* [WHAT NEEDS TO BE DONE]: Keep the pictures out. Restate the entries below word for word.

* [DATASET RECORDS]:
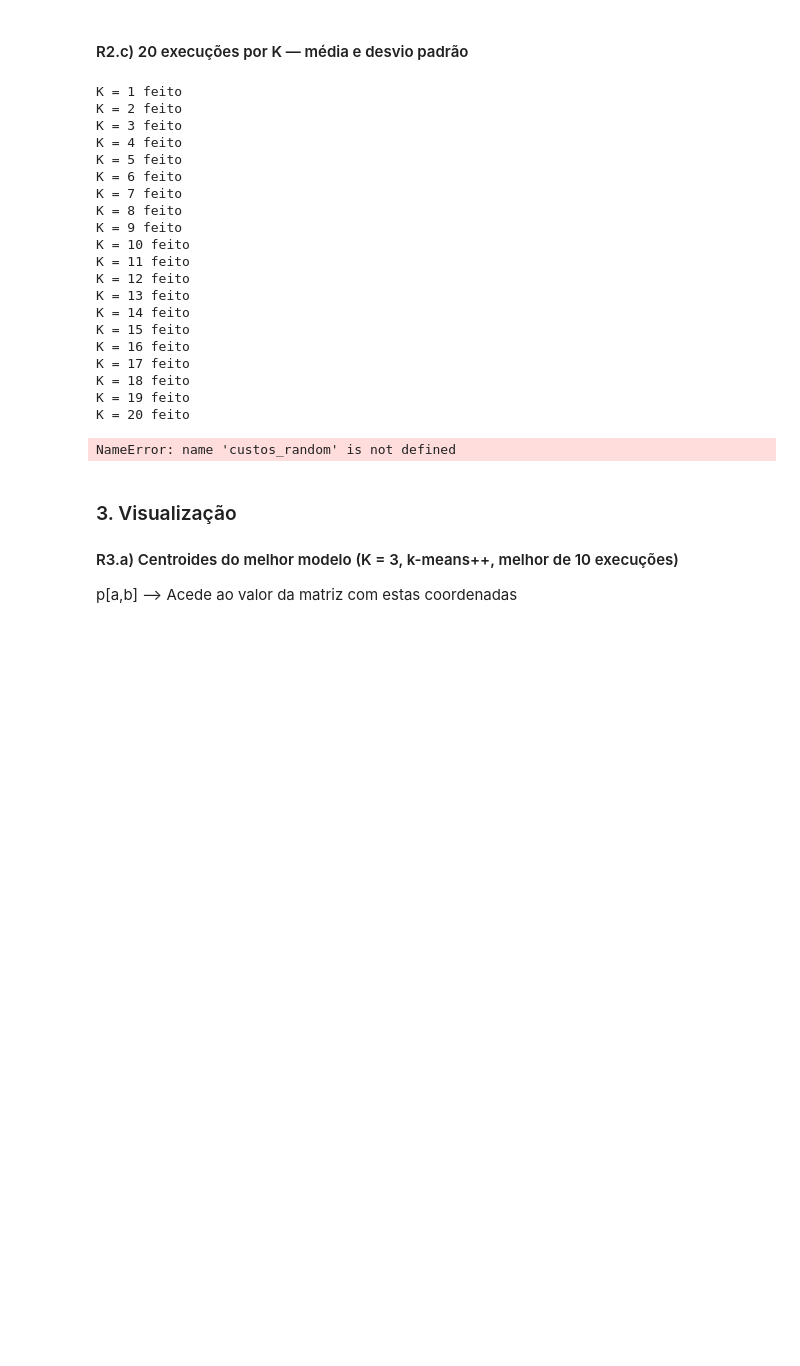
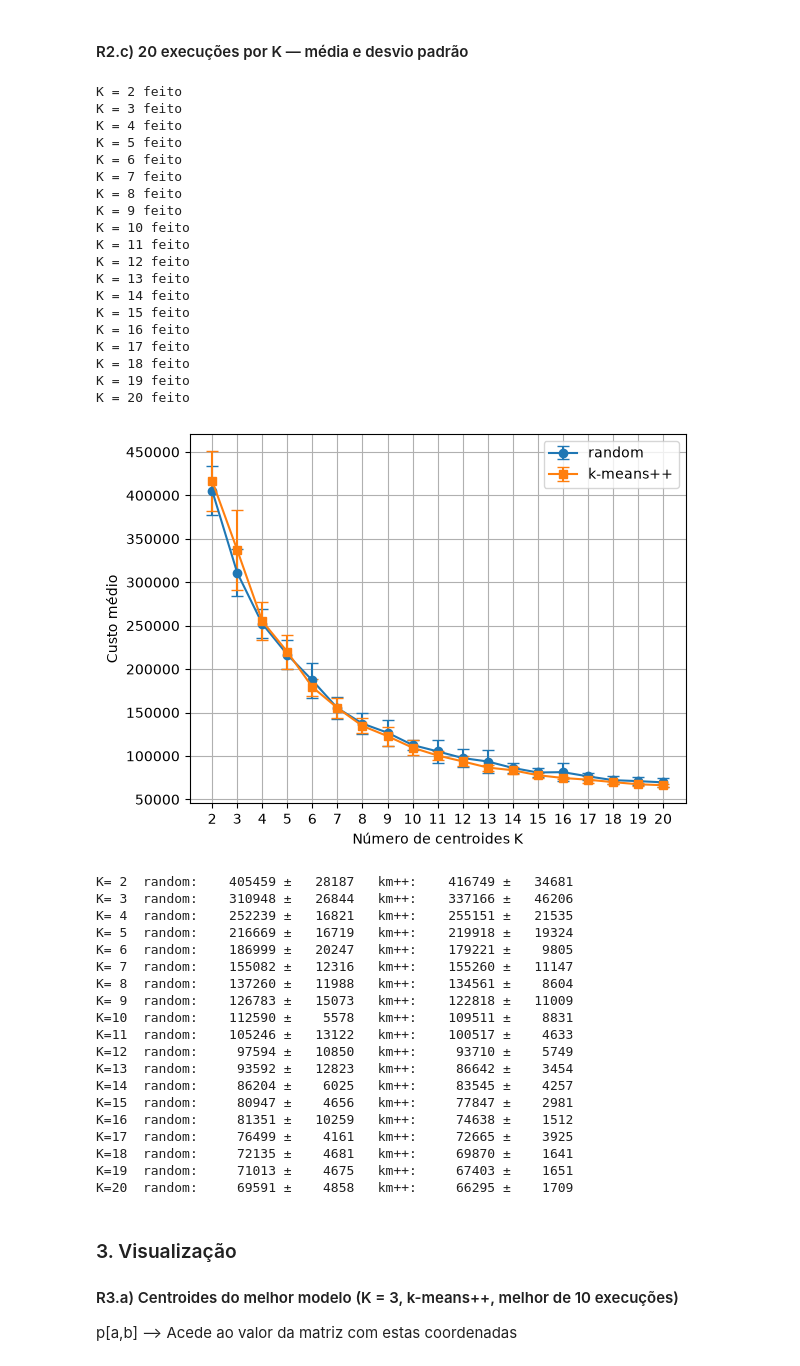
Before and after one commit to Ribz4306/LAB-IAAUT, a Jupyter notebook: lab1_ribeiro.ipynb, the cells around one changed output. Cells and saved outputs as stored; diff of their text form; code cells hidden in the pictures; blank space fills up the shorter version.

```diff
--- a/lab1_ribeiro.ipynb
+++ b/lab1_ribeiro.ipynb
@@ -225,12 +214,13 @@ Variação do declive: [64938.43484514 49124.56808336  5427.13110762 15245.94928
 # %% [markdown]
 #### R2.c) 20 execuções por K — média e desvio padrão
 # %%
+Ks_c = list(range(2, 21))
 n_runs_c = 20
 
-custos_random = np.zeros((len(Ks), n_runs_c))
-custos_pp     = np.zeros((len(Ks), n_runs_c))
+custos_random = np.zeros((len(Ks_c), n_runs_c))
+custos_pp     = np.zeros((len(Ks_c), n_runs_c))
 
-for i, K in enumerate(Ks):
+for i, K in enumerate(Ks_c):
     for r in range(n_runs_c):
         C, s = kmeans(X_norm, K, 0)                   # random
         custos_random[i, r] = kmeans_custo(X_norm, C, s)
@@ -239,7 +229,6 @@ for i, K in enumerate(Ks):
         custos_pp[i, r] = kmeans_custo(X_norm, C, s)
     print(f"K = {K} feito")
 # %% [output]
-K = 1 feito
 K = 2 feito
 K = 3 feito
 K = 4 feito
@@ -262,28 +251,47 @@ K = 20 feito
 # %%
 # Para refazer o gráfico sem voltar a correr tudo:
 # custos_random = np.load('custos_R2c_random.npy')
 # custos_pp     = np.load('custos_R2c_pp.npy')
 
 media_random = np.mean(custos_random, axis=1)
 std_random   = np.std(custos_random, axis=1)
 media_pp     = np.mean(custos_pp, axis=1)
 std_pp       = np.std(custos_pp, axis=1)
 
-plt.errorbar(Ks, media_random, yerr=std_random, fmt='o-', capsize=4, label='random')
-plt.errorbar(Ks, media_pp, yerr=std_pp, fmt='s-', capsize=4, label='k-means++')
+plt.errorbar(Ks_c, media_random, yerr=std_random, fmt='o-', capsize=4, label='random')
+plt.errorbar(Ks_c, media_pp, yerr=std_pp, fmt='s-', capsize=4, label='k-means++')
 plt.xlabel('Número de centroides K')
 plt.ylabel('Custo médio')
-plt.xticks(Ks)
+plt.xticks(Ks_c)
 plt.legend()
 plt.grid(True)
 plt.savefig('R2c.png', dpi=150)
 plt.show()
 
-for i, K in enumerate(Ks):
+for i, K in enumerate(Ks_c):
     print(f"K={K:2d}  random: {media_random[i]:9.0f} ± {std_random[i]:7.0f}   "
           f"km++: {media_pp[i]:9.0f} ± {std_pp[i]:7.0f}")
 # %% [output]
+[figure, added]
-NameError: name 'custos_random' is not defined
+K= 2  random:    405459 ±   28187   km++:    416749 ±   34681
+K= 3  random:    310948 ±   26844   km++:    337166 ±   46206
+K= 4  random:    252239 ±   16821   km++:    255151 ±   21535
+K= 5  random:    216669 ±   16719   km++:    219918 ±   19324
+K= 6  random:    186999 ±   20247   km++:    179221 ±    9805
+K= 7  random:    155082 ±   12316   km++:    155260 ±   11147
+K= 8  random:    137260 ±   11988   km++:    134561 ±    8604
+K= 9  random:    126783 ±   15073   km++:    122818 ±   11009
+K=10  random:    112590 ±    5578   km++:    109511 ±    8831
+K=11  random:    105246 ±   13122   km++:    100517 ±    4633
+K=12  random:     97594 ±   10850   km++:     93710 ±    5749
+K=13  random:     93592 ±   12823   km++:     86642 ±    3454
+K=14  random:     86204 ±    6025   km++:     83545 ±    4257
+K=15  random:     80947 ±    4656   km++:     77847 ±    2981
+K=16  random:     81351 ±   10259   km++:     74638 ±    1512
+K=17  random:     76499 ±    4161   km++:     72665 ±    3925
+K=18  random:     72135 ±    4681   km++:     69870 ±    1641
+K=19  random:     71013 ±    4675   km++:     67403 ±    1651
+K=20  random:     69591 ±    4858   km++:     66295 ±    1709
 # %% [markdown]
 ### 3. Visualização
 
```
Also changed, not shown: parts of 48 cells of this notebook, 6 other files.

* [PROBLEM SOLUTION]:
Before and after one commit to Ribz4306/LAB-IAAUT, a Jupyter notebook: lab1_ribeiro.ipynb, the cells around one changed output. Cells and saved outputs as stored; diff of their text form; code cells hidden in the pictures; blank space fills up the shorter version.

```diff
--- a/lab1_ribeiro.ipynb
+++ b/lab1_ribeiro.ipynb
@@ -225,12 +214,13 @@ Variação do declive: [64938.43484514 49124.56808336  5427.13110762 15245.94928
 # %% [markdown]
 #### R2.c) 20 execuções por K — média e desvio padrão
 # %%
+Ks_c = list(range(2, 21))
 n_runs_c = 20
 
-custos_random = np.zeros((len(Ks), n_runs_c))
-custos_pp     = np.zeros((len(Ks), n_runs_c))
+custos_random = np.zeros((len(Ks_c), n_runs_c))
+custos_pp     = np.zeros((len(Ks_c), n_runs_c))
 
-for i, K in enumerate(Ks):
+for i, K in enumerate(Ks_c):
     for r in range(n_runs_c):
         C, s = kmeans(X_norm, K, 0)                   # random
         custos_random[i, r] = kmeans_custo(X_norm, C, s)
@@ -239,7 +229,6 @@ for i, K in enumerate(Ks):
         custos_pp[i, r] = kmeans_custo(X_norm, C, s)
     print(f"K = {K} feito")
 # %% [output]
-K = 1 feito
 K = 2 feito
 K = 3 feito
 K = 4 feito
@@ -262,28 +251,47 @@ K = 20 feito
 # %%
 # Para refazer o gráfico sem voltar a correr tudo:
 # custos_random = np.load('custos_R2c_random.npy')
 # custos_pp     = np.load('custos_R2c_pp.npy')
 
 media_random = np.mean(custos_random, axis=1)
 std_random   = np.std(custos_random, axis=1)
 media_pp     = np.mean(custos_pp, axis=1)
 std_pp       = np.std(custos_pp, axis=1)
 
-plt.errorbar(Ks, media_random, yerr=std_random, fmt='o-', capsize=4, label='random')
-plt.errorbar(Ks, media_pp, yerr=std_pp, fmt='s-', capsize=4, label='k-means++')
+plt.errorbar(Ks_c, media_random, yerr=std_random, fmt='o-', capsize=4, label='random')
+plt.errorbar(Ks_c, media_pp, yerr=std_pp, fmt='s-', capsize=4, label='k-means++')
 plt.xlabel('Número de centroides K')
 plt.ylabel('Custo médio')
-plt.xticks(Ks)
+plt.xticks(Ks_c)
 plt.legend()
 plt.grid(True)
 plt.savefig('R2c.png', dpi=150)
 plt.show()
 
-for i, K in enumerate(Ks):
+for i, K in enumerate(Ks_c):
     print(f"K={K:2d}  random: {media_random[i]:9.0f} ± {std_random[i]:7.0f}   "
           f"km++: {media_pp[i]:9.0f} ± {std_pp[i]:7.0f}")
 # %% [output]
+[figure, added]
-NameError: name 'custos_random' is not defined
+K= 2  random:    405459 ±   28187   km++:    416749 ±   34681
+K= 3  random:    310948 ±   26844   km++:    337166 ±   46206
+K= 4  random:    252239 ±   16821   km++:    255151 ±   21535
+K= 5  random:    216669 ±   16719   km++:    219918 ±   19324
+K= 6  random:    186999 ±   20247   km++:    179221 ±    9805
+K= 7  random:    155082 ±   12316   km++:    155260 ±   11147
+K= 8  random:    137260 ±   11988   km++:    134561 ±    8604
+K= 9  random:    126783 ±   15073   km++:    122818 ±   11009
+K=10  random:    112590 ±    5578   km++:    109511 ±    8831
+K=11  random:    105246 ±   13122   km++:    100517 ±    4633
+K=12  random:     97594 ±   10850   km++:     93710 ±    5749
+K=13  random:     93592 ±   12823   km++:     86642 ±    3454
+K=14  random:     86204 ±    6025   km++:     83545 ±    4257
+K=15  random:     80947 ±    4656   km++:     77847 ±    2981
+K=16  random:     81351 ±   10259   km++:     74638 ±    1512
+K=17  random:     76499 ±    4161   km++:     72665 ±    3925
+K=18  random:     72135 ±    4681   km++:     69870 ±    1641
+K=19  random:     71013 ±    4675   km++:     67403 ±    1651
+K=20  random:     69591 ±    4858   km++:     66295 ±    1709
 # %% [markdown]
 ### 3. Visualização
 
```
Also changed, not shown: parts of 48 cells of this notebook, 6 other files.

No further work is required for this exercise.